In the first part of this article, we discussed how to prepare the decks, records and mixer to have an optimal audio signal...
The hardware being functional (read the first part here) we can focus now on the software and ho-w to adjust its settings correctly.
Configuring the soundcard and recording software
Other types of software allow you to record all sounds that go through your computer, like Freecorder: I don't recommend them, because your risk recording unwanted sounds from your operating system (for example) and you will probably not be able to export to an uncompressed format (like .wav).You can now choose and install a software that will allow you to do high-quality recordings. Some options are: Audacity (Mac and Windows), Adobe Audition (Windows and Mac), Sony SoundForge (Mac and Windows), and even Magix Audio Cleanic (Windows). These audio editing software tools are perfectly suited to record DJ sessions. They will provide you with a good enough recording quality and retouching options if needed (to which I will come back in a future article).First of all, you have to configure your soundcard so that it doesn't modify in any way the audio signal received from the mixer. Some soundcards process the signal by default (preamplification, EQ, noise reduction...): disable all sound effects to have the most neutral signal possible (remember: your signal is already "correct" and at around -6 dB).

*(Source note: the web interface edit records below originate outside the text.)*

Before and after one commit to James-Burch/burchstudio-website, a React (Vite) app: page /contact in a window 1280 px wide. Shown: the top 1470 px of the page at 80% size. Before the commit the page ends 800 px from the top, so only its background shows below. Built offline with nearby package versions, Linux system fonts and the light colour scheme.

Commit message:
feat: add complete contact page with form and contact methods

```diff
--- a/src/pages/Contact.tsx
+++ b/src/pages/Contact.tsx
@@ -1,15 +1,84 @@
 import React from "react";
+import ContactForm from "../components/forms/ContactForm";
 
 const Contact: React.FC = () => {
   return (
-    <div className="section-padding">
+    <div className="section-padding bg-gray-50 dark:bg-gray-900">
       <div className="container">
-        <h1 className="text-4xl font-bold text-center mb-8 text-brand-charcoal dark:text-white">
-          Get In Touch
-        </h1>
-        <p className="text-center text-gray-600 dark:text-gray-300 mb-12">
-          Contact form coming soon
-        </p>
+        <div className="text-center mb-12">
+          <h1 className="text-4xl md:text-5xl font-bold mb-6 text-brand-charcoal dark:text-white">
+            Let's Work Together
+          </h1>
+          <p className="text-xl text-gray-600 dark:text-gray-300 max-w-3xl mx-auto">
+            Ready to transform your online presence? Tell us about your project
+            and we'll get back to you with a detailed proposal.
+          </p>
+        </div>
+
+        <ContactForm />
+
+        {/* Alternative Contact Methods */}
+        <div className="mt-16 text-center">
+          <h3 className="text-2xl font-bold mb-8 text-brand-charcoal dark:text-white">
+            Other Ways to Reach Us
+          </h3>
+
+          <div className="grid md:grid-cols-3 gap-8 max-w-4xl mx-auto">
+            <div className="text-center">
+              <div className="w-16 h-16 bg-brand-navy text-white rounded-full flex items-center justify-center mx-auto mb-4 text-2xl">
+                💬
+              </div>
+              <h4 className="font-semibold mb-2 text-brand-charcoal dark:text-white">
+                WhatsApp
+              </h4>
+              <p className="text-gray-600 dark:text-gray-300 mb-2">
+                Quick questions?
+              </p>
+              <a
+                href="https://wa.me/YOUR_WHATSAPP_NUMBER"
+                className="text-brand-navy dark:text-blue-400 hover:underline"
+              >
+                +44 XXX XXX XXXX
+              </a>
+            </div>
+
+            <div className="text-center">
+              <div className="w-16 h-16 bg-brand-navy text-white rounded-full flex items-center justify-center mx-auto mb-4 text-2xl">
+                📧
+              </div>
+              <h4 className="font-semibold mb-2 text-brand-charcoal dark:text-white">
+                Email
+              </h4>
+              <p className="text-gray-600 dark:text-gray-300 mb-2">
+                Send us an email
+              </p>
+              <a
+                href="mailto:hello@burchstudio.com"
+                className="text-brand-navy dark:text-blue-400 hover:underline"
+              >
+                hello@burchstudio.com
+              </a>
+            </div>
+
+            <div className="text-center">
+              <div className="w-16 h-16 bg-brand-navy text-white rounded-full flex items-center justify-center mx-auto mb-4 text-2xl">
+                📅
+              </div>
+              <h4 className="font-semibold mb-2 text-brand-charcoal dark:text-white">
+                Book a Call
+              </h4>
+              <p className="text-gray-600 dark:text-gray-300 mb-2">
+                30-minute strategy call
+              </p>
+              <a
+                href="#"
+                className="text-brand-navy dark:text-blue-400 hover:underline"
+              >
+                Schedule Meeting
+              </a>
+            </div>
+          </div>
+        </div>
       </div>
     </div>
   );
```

Once the software is installed, you have to adjust the input level to have a recording level around -6 dB, which will give us enough margin to avoid distortion. You won't be able to know what's the best input level for recording right away, so you will have to experiment a bit.
Test your recordings
Once everything is ready, do a recording test and visually check that the signal isn't distorting (check both the mixer and the software for distortion).
If you discover a problem (the sound being too soft or too loud or there's too much noise, for instance), verify the whole signal path by checking every single element one by one, from the source to the software: turntable -> channel on the mixer (fader all the way up, lows / mids / highs set to "2 o'clock" for example, and the gain set in such a way as to have 0 dB on this track) -> master output of the mixer (volume set to 0 dB) -> soundcard input -> recording software input.Listen to the export on the same speakers you used to mix (to compare easily with the original sound) or with a good pair of headphones to assess whether the end result is adequate (little or no noise, no distortion...) and that the volume is loud enough.If needed, correct the input sensitivity and, when everything is ready, do an export to an uncompressed file format (wav, for example).
In the next part we will address levels in more detail...
Article written by YannOO (Yann Costaz), DJ and computer music lover.